Jeremy Corbyn's got a great idea too: rent controls. These have been tried around the world in various guises. They don't work. No one who has even an iota of respect for evidence – regardless of whether they are to the left or right politically – disagrees with that.
I'm not even going to try to present the evidence here because a simple Google search will give you all that you need. In short, rent controls don't help poor people – they help people who manage to secure a rent-controlled property. And they discourage investment in new property.
Such is the scale of evidence against this idea, that I have to assume that in proposing it, Corbyn is either ignorant (which I don't believe) or deeply cynical (which I do believe, because for a man like him, the ends will always justify the means). He knows that words like "control" appeal to his base.
So what happens in the end here? The least-worst outcome is that inflation takes off and house prices stagnate for a very long period of time. That way, prices gradually become more affordable in "real" terms without swathes of people losing their homes or the banking system going bust because of a huge drop in "nominal" values.

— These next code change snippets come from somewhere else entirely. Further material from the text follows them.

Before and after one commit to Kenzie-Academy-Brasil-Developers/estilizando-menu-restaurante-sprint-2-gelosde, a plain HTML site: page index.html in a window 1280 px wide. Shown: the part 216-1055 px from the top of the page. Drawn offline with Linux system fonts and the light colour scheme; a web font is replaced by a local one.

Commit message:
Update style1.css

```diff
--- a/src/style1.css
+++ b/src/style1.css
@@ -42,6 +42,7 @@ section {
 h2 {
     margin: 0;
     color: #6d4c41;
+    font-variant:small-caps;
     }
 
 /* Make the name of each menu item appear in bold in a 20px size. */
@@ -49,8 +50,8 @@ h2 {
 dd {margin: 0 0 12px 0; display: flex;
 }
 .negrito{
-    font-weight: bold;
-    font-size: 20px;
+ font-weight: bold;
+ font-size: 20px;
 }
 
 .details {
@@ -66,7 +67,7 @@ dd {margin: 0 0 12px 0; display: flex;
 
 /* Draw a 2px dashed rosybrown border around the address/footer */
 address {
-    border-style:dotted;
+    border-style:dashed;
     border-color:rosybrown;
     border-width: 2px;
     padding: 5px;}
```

Indeed, that seems to be what the Bank of England would like to aim for, given its various attempts to restrict mortgage lending while keeping the rest of monetary policy relatively loose.
But regardless of who's in government, they're going to be a hindrance rather than a help. It's the sort of thing that might even make you feel sorry for Mark Carney.
In short, hope for the best (inflation, but not too much of it) and prepare for the worst (an awful lot of inflation and a government that thinks it can control prices). And in the meantime, chances are that the situation will get worse before it gets better.